Retype each of the entries below exactly as written.

INPUT MATERIAL:
+++++

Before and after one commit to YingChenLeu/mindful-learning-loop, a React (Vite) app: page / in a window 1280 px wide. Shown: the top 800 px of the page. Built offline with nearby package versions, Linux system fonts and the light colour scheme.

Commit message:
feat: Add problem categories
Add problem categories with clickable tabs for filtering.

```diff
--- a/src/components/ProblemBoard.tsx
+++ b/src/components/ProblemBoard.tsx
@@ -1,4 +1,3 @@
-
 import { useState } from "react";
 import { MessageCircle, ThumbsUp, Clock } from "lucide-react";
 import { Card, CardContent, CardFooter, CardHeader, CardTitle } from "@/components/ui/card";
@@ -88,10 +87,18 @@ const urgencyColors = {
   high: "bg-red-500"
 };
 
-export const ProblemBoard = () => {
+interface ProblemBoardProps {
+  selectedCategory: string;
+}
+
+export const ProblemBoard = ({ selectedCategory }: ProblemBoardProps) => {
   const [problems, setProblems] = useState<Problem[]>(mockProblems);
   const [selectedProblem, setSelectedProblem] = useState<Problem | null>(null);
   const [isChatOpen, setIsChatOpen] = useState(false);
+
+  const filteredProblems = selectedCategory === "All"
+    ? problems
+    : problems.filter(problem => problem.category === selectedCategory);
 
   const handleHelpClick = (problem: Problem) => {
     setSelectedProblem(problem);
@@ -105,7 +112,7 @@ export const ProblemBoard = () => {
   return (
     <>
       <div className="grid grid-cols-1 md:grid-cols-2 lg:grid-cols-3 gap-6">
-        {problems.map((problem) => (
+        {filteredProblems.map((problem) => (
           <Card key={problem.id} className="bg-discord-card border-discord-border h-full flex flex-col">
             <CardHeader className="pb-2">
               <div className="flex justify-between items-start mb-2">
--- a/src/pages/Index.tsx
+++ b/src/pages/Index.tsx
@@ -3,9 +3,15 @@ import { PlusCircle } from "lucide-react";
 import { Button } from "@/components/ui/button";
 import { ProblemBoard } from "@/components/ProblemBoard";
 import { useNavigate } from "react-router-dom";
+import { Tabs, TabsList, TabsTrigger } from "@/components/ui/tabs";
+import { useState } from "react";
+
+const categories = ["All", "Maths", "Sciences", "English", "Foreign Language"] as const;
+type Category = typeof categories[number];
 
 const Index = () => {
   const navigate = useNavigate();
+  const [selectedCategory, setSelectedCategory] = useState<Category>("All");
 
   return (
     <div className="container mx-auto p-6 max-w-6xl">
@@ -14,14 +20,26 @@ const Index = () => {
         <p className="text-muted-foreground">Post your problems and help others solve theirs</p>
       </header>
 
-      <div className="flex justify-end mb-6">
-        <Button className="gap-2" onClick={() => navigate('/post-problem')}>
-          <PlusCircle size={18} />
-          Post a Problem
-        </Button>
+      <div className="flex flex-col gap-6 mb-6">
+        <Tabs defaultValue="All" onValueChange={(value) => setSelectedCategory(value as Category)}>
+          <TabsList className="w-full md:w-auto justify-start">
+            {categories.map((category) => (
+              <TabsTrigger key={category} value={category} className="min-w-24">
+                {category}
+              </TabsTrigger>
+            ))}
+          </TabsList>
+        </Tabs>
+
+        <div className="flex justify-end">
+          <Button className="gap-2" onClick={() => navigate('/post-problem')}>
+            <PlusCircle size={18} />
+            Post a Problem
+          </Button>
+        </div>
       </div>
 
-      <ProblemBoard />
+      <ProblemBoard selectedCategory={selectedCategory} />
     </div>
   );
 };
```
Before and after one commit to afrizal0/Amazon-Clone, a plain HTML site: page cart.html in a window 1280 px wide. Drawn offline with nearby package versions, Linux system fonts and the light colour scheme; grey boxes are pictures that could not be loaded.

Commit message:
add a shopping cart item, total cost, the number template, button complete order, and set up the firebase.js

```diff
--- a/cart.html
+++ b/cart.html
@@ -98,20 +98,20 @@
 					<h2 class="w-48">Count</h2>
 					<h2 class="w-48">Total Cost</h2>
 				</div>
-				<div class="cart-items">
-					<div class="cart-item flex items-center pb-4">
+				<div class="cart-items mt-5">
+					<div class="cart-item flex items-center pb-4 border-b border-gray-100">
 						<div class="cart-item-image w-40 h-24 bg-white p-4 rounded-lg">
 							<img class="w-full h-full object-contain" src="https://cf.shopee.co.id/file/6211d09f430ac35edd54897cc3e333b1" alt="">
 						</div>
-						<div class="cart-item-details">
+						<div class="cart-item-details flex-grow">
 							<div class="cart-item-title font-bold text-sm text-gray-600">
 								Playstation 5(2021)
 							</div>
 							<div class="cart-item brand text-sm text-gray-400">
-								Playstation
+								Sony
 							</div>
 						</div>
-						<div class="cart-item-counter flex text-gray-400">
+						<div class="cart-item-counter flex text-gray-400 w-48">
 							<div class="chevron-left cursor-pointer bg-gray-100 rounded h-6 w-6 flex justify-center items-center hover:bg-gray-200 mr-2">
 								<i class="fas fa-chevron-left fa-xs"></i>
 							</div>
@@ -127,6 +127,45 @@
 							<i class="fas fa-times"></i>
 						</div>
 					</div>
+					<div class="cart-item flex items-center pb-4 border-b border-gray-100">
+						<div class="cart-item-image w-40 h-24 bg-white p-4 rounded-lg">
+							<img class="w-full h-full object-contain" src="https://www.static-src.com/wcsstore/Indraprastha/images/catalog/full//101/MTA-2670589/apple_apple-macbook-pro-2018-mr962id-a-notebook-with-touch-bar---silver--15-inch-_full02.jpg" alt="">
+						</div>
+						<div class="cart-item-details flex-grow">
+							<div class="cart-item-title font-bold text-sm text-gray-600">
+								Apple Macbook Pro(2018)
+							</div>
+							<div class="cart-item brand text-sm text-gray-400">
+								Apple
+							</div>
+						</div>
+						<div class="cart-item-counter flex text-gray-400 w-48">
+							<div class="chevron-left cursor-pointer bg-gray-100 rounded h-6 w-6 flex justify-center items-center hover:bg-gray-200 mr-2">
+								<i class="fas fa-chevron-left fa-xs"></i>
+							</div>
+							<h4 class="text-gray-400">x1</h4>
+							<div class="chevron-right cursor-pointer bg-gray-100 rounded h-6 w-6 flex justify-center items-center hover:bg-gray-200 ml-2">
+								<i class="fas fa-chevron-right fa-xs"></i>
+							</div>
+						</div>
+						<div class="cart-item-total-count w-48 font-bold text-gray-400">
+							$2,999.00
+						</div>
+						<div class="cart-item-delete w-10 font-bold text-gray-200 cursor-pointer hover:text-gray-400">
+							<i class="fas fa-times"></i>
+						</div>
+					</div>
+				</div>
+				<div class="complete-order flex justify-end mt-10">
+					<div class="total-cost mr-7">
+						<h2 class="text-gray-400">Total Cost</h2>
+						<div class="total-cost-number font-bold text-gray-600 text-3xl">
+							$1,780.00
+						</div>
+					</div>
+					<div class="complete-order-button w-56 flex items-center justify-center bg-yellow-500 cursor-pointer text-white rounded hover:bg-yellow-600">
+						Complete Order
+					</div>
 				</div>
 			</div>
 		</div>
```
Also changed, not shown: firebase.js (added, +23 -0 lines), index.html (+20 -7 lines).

+++++

ANSWER SECTION:
Before and after one commit to YingChenLeu/mindful-learning-loop, a React (Vite) app: page / in a window 1280 px wide. Shown: the top 800 px of the page. Built offline with nearby package versions, Linux system fonts and the light colour scheme.

Commit message:
feat: Add problem categories
Add problem categories with clickable tabs for filtering.

```diff
--- a/src/components/ProblemBoard.tsx
+++ b/src/components/ProblemBoard.tsx
@@ -1,4 +1,3 @@
-
 import { useState } from "react";
 import { MessageCircle, ThumbsUp, Clock } from "lucide-react";
 import { Card, CardContent, CardFooter, CardHeader, CardTitle } from "@/components/ui/card";
@@ -88,10 +87,18 @@ const urgencyColors = {
   high: "bg-red-500"
 };
 
-export const ProblemBoard = () => {
+interface ProblemBoardProps {
+  selectedCategory: string;
+}
+
+export const ProblemBoard = ({ selectedCategory }: ProblemBoardProps) => {
   const [problems, setProblems] = useState<Problem[]>(mockProblems);
   const [selectedProblem, setSelectedProblem] = useState<Problem | null>(null);
   const [isChatOpen, setIsChatOpen] = useState(false);
+
+  const filteredProblems = selectedCategory === "All"
+    ? problems
+    : problems.filter(problem => problem.category === selectedCategory);
 
   const handleHelpClick = (problem: Problem) => {
     setSelectedProblem(problem);
@@ -105,7 +112,7 @@ export const ProblemBoard = () => {
   return (
     <>
       <div className="grid grid-cols-1 md:grid-cols-2 lg:grid-cols-3 gap-6">
-        {problems.map((problem) => (
+        {filteredProblems.map((problem) => (
           <Card key={problem.id} className="bg-discord-card border-discord-border h-full flex flex-col">
             <CardHeader className="pb-2">
               <div className="flex justify-between items-start mb-2">
--- a/src/pages/Index.tsx
+++ b/src/pages/Index.tsx
@@ -3,9 +3,15 @@ import { PlusCircle } from "lucide-react";
 import { Button } from "@/components/ui/button";
 import { ProblemBoard } from "@/components/ProblemBoard";
 import { useNavigate } from "react-router-dom";
+import { Tabs, TabsList, TabsTrigger } from "@/components/ui/tabs";
+import { useState } from "react";
+
+const categories = ["All", "Maths", "Sciences", "English", "Foreign Language"] as const;
+type Category = typeof categories[number];
 
 const Index = () => {
   const navigate = useNavigate();
+  const [selectedCategory, setSelectedCategory] = useState<Category>("All");
 
   return (
     <div className="container mx-auto p-6 max-w-6xl">
@@ -14,14 +20,26 @@ const Index = () => {
         <p className="text-muted-foreground">Post your problems and help others solve theirs</p>
       </header>
 
-      <div className="flex justify-end mb-6">
-        <Button className="gap-2" onClick={() => navigate('/post-problem')}>
-          <PlusCircle size={18} />
-          Post a Problem
-        </Button>
+      <div className="flex flex-col gap-6 mb-6">
+        <Tabs defaultValue="All" onValueChange={(value) => setSelectedCategory(value as Category)}>
+          <TabsList className="w-full md:w-auto justify-start">
+            {categories.map((category) => (
+              <TabsTrigger key={category} value={category} className="min-w-24">
+                {category}
+              </TabsTrigger>
+            ))}
+          </TabsList>
+        </Tabs>
+
+        <div className="flex justify-end">
+          <Button className="gap-2" onClick={() => navigate('/post-problem')}>
+            <PlusCircle size={18} />
+            Post a Problem
+          </Button>
+        </div>
       </div>
 
-      <ProblemBoard />
+      <ProblemBoard selectedCategory={selectedCategory} />
     </div>
   );
 };
```
Before and after one commit to afrizal0/Amazon-Clone, a plain HTML site: page cart.html in a window 1280 px wide. Drawn offline with nearby package versions, Linux system fonts and the light colour scheme; grey boxes are pictures that could not be loaded.

Commit message:
add a shopping cart item, total cost, the number template, button complete order, and set up the firebase.js

```diff
--- a/cart.html
+++ b/cart.html
@@ -98,20 +98,20 @@
 					<h2 class="w-48">Count</h2>
 					<h2 class="w-48">Total Cost</h2>
 				</div>
-				<div class="cart-items">
-					<div class="cart-item flex items-center pb-4">
+				<div class="cart-items mt-5">
+					<div class="cart-item flex items-center pb-4 border-b border-gray-100">
 						<div class="cart-item-image w-40 h-24 bg-white p-4 rounded-lg">
 							<img class="w-full h-full object-contain" src="https://cf.shopee.co.id/file/6211d09f430ac35edd54897cc3e333b1" alt="">
 						</div>
-						<div class="cart-item-details">
+						<div class="cart-item-details flex-grow">
 							<div class="cart-item-title font-bold text-sm text-gray-600">
 								Playstation 5(2021)
 							</div>
 							<div class="cart-item brand text-sm text-gray-400">
-								Playstation
+								Sony
 							</div>
 						</div>
-						<div class="cart-item-counter flex text-gray-400">
+						<div class="cart-item-counter flex text-gray-400 w-48">
 							<div class="chevron-left cursor-pointer bg-gray-100 rounded h-6 w-6 flex justify-center items-center hover:bg-gray-200 mr-2">
 								<i class="fas fa-chevron-left fa-xs"></i>
 							</div>
@@ -127,6 +127,45 @@
 							<i class="fas fa-times"></i>
 						</div>
 					</div>
+					<div class="cart-item flex items-center pb-4 border-b border-gray-100">
+						<div class="cart-item-image w-40 h-24 bg-white p-4 rounded-lg">
+							<img class="w-full h-full object-contain" src="https://www.static-src.com/wcsstore/Indraprastha/images/catalog/full//101/MTA-2670589/apple_apple-macbook-pro-2018-mr962id-a-notebook-with-touch-bar---silver--15-inch-_full02.jpg" alt="">
+						</div>
+						<div class="cart-item-details flex-grow">
+							<div class="cart-item-title font-bold text-sm text-gray-600">
+								Apple Macbook Pro(2018)
+							</div>
+							<div class="cart-item brand text-sm text-gray-400">
+								Apple
+							</div>
+						</div>
+						<div class="cart-item-counter flex text-gray-400 w-48">
+							<div class="chevron-left cursor-pointer bg-gray-100 rounded h-6 w-6 flex justify-center items-center hover:bg-gray-200 mr-2">
+								<i class="fas fa-chevron-left fa-xs"></i>
+							</div>
+							<h4 class="text-gray-400">x1</h4>
+							<div class="chevron-right cursor-pointer bg-gray-100 rounded h-6 w-6 flex justify-center items-center hover:bg-gray-200 ml-2">
+								<i class="fas fa-chevron-right fa-xs"></i>
+							</div>
+						</div>
+						<div class="cart-item-total-count w-48 font-bold text-gray-400">
+							$2,999.00
+						</div>
+						<div class="cart-item-delete w-10 font-bold text-gray-200 cursor-pointer hover:text-gray-400">
+							<i class="fas fa-times"></i>
+						</div>
+					</div>
+				</div>
+				<div class="complete-order flex justify-end mt-10">
+					<div class="total-cost mr-7">
+						<h2 class="text-gray-400">Total Cost</h2>
+						<div class="total-cost-number font-bold text-gray-600 text-3xl">
+							$1,780.00
+						</div>
+					</div>
+					<div class="complete-order-button w-56 flex items-center justify-center bg-yellow-500 cursor-pointer text-white rounded hover:bg-yellow-600">
+						Complete Order
+					</div>
 				</div>
 			</div>
 		</div>
```
Also changed, not shown: firebase.js (added, +23 -0 lines), index.html (+20 -7 lines).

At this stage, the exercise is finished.